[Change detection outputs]
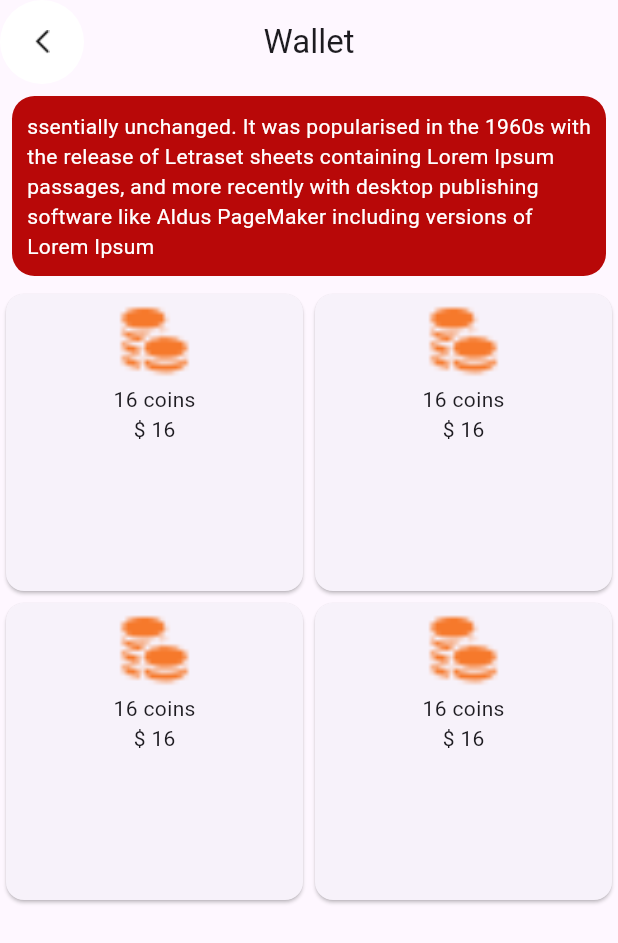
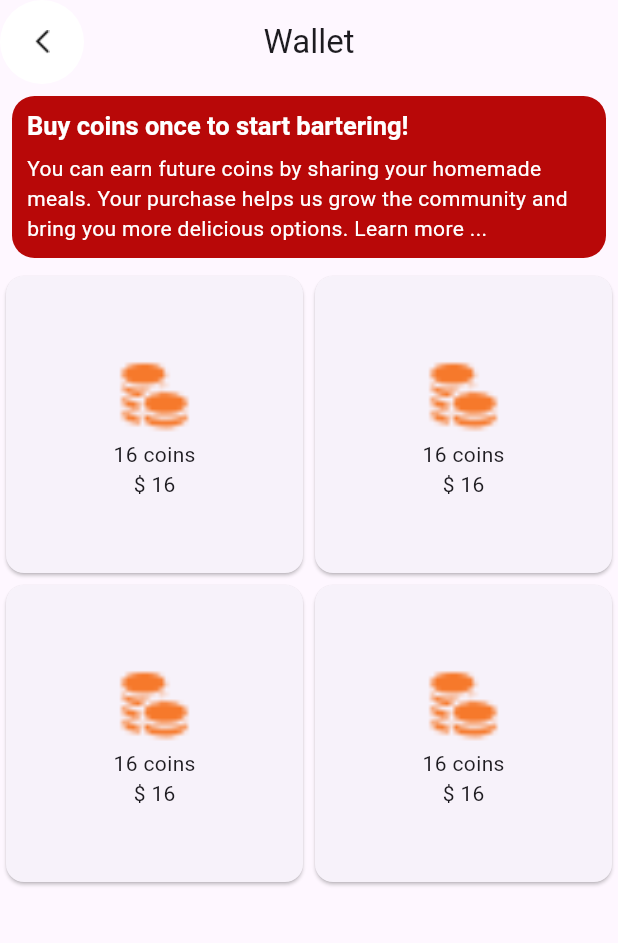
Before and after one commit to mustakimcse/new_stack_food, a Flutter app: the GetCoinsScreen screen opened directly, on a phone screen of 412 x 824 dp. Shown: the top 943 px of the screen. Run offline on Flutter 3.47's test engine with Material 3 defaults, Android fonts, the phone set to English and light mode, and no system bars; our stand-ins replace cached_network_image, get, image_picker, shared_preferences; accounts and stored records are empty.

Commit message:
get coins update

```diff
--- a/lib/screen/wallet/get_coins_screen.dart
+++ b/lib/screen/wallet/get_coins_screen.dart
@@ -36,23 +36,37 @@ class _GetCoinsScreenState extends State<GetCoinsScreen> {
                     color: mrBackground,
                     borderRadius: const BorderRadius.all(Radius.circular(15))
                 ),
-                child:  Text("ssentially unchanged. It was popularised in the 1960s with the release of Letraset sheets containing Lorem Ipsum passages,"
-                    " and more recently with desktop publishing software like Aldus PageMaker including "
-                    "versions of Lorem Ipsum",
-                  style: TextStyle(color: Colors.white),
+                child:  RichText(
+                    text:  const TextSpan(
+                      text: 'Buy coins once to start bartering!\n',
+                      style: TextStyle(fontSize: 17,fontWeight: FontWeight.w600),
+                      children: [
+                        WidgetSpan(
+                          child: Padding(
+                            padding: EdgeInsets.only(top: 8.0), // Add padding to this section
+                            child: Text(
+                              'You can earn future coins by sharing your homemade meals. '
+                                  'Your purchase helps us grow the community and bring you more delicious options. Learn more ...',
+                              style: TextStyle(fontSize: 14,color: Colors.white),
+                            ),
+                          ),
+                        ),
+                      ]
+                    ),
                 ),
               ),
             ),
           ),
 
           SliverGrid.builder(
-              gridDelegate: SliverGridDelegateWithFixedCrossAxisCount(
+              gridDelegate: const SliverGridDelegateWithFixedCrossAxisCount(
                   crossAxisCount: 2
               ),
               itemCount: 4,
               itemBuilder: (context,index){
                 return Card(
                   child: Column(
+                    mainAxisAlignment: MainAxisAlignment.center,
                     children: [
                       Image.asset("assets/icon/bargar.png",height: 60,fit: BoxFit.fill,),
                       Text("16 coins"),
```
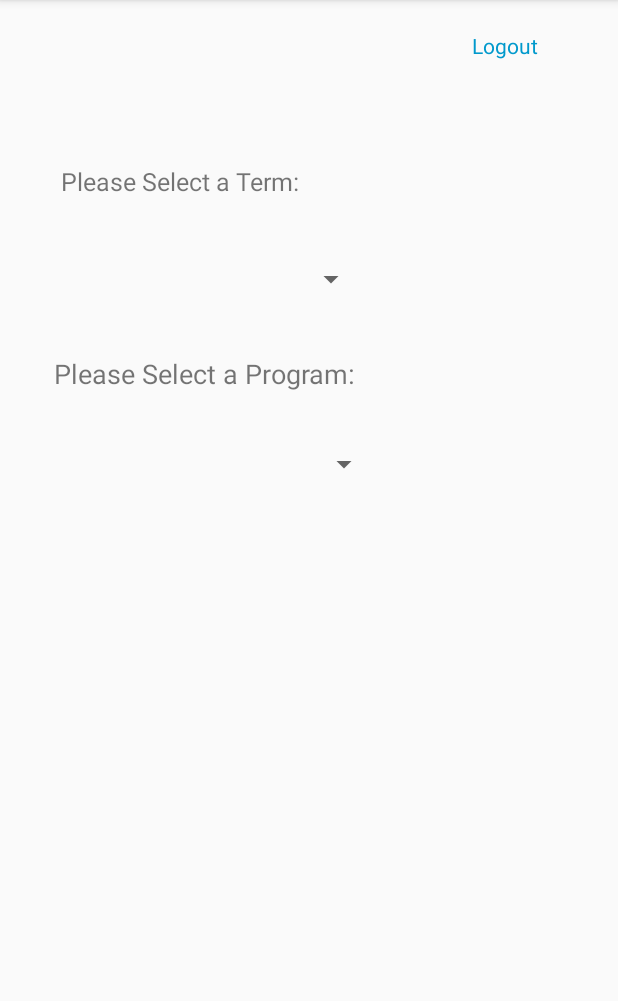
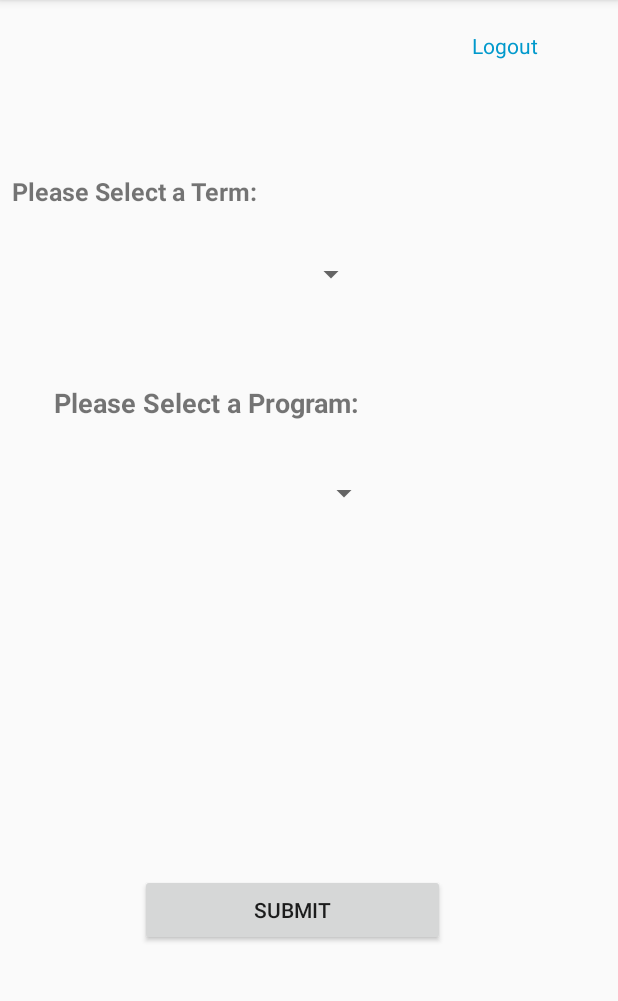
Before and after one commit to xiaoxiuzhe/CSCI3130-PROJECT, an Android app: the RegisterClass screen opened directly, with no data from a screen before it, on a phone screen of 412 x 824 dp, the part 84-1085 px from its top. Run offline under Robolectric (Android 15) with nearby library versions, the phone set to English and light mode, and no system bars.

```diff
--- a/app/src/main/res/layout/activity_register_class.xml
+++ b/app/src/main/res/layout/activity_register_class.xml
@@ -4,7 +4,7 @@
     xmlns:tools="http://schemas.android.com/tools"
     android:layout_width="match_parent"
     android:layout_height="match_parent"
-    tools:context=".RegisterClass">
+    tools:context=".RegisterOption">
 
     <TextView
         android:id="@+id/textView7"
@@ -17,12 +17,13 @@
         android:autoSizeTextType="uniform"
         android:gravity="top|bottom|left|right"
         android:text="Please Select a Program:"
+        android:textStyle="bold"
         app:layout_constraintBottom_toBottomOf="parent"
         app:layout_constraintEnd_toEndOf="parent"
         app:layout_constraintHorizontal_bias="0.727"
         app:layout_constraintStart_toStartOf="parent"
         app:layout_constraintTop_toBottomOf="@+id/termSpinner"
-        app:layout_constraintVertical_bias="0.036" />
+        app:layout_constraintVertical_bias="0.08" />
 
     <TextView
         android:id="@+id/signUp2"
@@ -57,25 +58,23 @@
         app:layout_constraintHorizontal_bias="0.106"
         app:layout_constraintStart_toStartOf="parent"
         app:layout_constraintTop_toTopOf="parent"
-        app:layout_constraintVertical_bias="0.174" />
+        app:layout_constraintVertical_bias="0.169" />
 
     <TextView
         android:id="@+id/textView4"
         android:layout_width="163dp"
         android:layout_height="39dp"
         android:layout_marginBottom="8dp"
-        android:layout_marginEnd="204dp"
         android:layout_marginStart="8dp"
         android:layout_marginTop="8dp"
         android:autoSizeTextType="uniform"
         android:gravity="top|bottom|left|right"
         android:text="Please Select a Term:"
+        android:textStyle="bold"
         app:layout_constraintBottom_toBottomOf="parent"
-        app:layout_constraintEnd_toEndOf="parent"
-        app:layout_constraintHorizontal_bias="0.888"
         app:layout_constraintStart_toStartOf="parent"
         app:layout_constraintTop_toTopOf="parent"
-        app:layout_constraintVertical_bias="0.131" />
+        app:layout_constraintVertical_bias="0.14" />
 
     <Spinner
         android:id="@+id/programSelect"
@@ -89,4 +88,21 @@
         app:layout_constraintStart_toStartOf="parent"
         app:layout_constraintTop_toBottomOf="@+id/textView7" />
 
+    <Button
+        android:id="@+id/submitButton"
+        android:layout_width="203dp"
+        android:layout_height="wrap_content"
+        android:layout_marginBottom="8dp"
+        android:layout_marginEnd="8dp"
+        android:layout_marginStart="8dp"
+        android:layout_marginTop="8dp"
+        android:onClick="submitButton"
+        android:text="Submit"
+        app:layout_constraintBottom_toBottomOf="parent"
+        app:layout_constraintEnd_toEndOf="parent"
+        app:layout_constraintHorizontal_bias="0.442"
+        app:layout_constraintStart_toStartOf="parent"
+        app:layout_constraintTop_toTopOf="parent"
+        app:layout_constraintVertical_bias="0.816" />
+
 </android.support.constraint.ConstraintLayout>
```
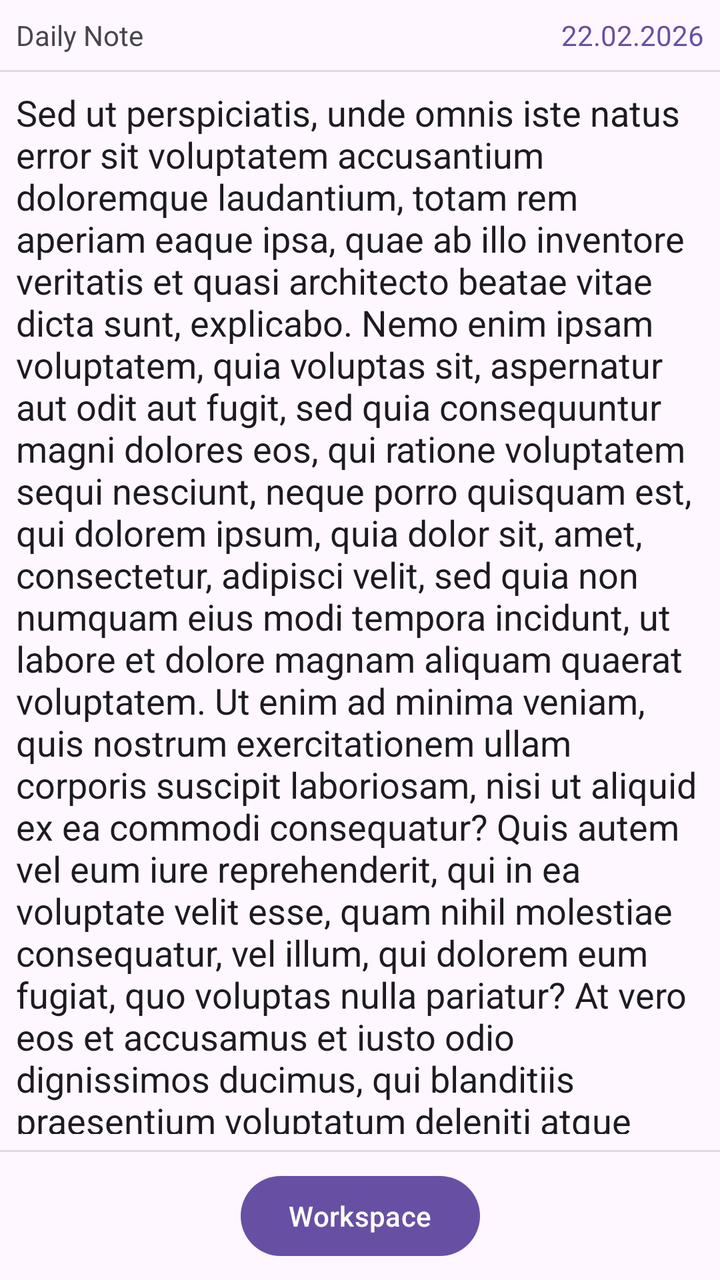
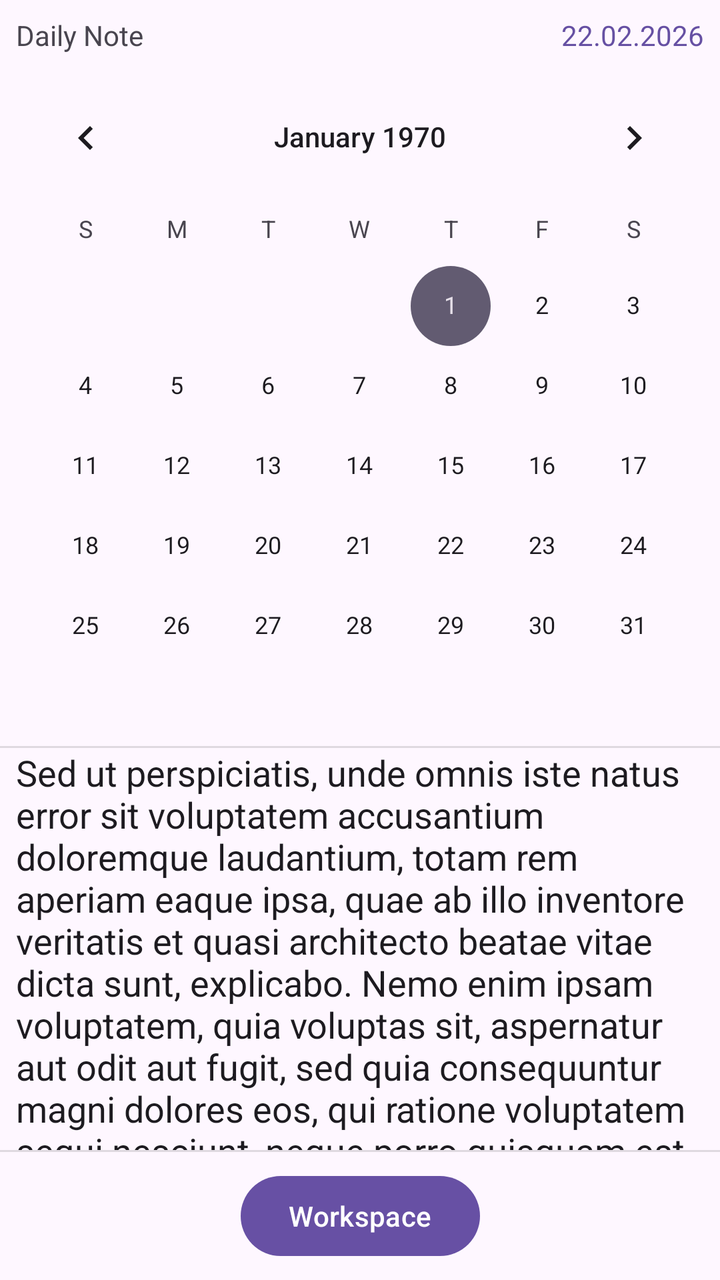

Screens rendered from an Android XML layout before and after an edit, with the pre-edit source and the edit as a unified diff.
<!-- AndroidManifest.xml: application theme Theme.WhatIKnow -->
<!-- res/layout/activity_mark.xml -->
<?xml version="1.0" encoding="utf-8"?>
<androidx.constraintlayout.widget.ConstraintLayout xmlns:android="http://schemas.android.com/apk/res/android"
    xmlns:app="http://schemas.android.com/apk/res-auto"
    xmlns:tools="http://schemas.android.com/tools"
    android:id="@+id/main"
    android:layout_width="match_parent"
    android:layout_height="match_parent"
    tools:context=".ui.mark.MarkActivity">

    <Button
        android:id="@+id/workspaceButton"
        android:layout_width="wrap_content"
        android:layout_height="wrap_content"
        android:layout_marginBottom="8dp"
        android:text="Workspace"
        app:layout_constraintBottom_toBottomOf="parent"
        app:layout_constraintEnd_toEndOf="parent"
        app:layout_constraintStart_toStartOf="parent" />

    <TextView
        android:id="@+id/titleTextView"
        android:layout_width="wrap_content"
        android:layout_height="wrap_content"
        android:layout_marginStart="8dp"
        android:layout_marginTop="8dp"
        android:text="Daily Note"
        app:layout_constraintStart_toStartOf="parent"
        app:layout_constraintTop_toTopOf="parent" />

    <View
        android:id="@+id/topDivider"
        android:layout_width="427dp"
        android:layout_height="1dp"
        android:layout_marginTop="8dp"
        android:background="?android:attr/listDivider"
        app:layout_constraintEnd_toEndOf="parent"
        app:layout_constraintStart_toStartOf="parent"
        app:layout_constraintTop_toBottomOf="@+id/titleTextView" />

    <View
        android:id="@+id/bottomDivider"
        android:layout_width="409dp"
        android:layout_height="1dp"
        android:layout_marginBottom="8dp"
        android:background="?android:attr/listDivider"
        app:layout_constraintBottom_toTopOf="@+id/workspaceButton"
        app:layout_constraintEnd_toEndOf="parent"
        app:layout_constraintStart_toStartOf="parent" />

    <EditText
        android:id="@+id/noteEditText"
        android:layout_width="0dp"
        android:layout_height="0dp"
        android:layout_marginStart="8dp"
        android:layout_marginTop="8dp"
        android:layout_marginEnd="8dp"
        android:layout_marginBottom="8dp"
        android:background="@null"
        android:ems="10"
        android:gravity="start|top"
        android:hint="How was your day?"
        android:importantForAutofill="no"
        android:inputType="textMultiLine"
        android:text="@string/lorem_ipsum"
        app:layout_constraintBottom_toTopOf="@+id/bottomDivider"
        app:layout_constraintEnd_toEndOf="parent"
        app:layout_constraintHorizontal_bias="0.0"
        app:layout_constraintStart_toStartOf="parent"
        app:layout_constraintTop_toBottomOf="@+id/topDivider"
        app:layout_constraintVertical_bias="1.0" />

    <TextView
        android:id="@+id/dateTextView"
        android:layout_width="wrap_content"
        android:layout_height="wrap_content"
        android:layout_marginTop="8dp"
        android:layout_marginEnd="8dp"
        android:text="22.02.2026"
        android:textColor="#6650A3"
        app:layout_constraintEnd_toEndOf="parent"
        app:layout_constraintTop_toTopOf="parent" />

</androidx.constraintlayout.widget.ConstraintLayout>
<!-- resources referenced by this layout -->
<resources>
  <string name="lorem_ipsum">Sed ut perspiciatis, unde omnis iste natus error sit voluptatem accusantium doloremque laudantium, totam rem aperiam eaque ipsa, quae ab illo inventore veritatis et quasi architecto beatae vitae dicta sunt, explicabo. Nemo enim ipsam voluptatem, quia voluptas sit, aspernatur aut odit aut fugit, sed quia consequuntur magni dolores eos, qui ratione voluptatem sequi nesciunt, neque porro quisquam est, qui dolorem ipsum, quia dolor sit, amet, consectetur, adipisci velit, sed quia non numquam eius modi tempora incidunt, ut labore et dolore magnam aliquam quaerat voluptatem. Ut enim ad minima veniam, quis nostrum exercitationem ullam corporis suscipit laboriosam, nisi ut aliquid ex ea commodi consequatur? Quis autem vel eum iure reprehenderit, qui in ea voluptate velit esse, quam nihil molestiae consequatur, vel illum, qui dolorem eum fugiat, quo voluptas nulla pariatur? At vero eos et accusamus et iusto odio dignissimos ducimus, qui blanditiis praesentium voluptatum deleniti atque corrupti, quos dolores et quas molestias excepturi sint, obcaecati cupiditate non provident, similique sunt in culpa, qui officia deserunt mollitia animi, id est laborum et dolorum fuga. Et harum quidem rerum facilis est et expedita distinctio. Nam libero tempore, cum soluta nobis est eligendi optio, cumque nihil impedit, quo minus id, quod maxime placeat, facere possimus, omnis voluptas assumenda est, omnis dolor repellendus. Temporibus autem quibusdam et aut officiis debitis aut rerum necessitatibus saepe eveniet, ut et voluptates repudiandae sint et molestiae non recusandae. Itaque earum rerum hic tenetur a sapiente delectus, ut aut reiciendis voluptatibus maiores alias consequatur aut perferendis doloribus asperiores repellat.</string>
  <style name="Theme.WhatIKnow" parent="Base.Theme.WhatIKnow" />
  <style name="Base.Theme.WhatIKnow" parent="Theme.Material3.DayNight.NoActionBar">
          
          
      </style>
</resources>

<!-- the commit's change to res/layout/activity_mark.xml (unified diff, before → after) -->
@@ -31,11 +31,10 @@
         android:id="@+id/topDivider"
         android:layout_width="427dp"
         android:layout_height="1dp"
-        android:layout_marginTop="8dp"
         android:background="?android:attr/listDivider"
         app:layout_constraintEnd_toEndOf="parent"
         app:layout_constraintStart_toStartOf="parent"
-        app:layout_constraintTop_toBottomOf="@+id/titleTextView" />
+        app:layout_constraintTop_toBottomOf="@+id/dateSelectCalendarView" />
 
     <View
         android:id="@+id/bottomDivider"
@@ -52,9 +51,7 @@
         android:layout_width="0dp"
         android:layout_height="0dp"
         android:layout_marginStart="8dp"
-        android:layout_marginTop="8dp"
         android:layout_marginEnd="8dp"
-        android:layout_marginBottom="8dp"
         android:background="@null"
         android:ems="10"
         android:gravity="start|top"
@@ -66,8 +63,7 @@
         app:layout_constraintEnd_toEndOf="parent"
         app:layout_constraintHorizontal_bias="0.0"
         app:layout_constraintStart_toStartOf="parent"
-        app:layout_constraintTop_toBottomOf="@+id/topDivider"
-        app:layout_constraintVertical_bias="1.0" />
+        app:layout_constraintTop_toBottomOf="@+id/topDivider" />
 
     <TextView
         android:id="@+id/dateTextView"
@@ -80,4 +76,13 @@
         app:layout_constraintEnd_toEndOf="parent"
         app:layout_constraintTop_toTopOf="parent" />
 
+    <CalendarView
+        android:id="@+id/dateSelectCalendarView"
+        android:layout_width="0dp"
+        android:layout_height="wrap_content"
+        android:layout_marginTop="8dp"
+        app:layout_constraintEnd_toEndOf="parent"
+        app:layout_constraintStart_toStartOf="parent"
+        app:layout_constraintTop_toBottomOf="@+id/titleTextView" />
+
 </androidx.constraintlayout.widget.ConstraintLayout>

Exercise aim — Your reply is one number: how many lines of the records above contain the word "submitButton".

Written response — 2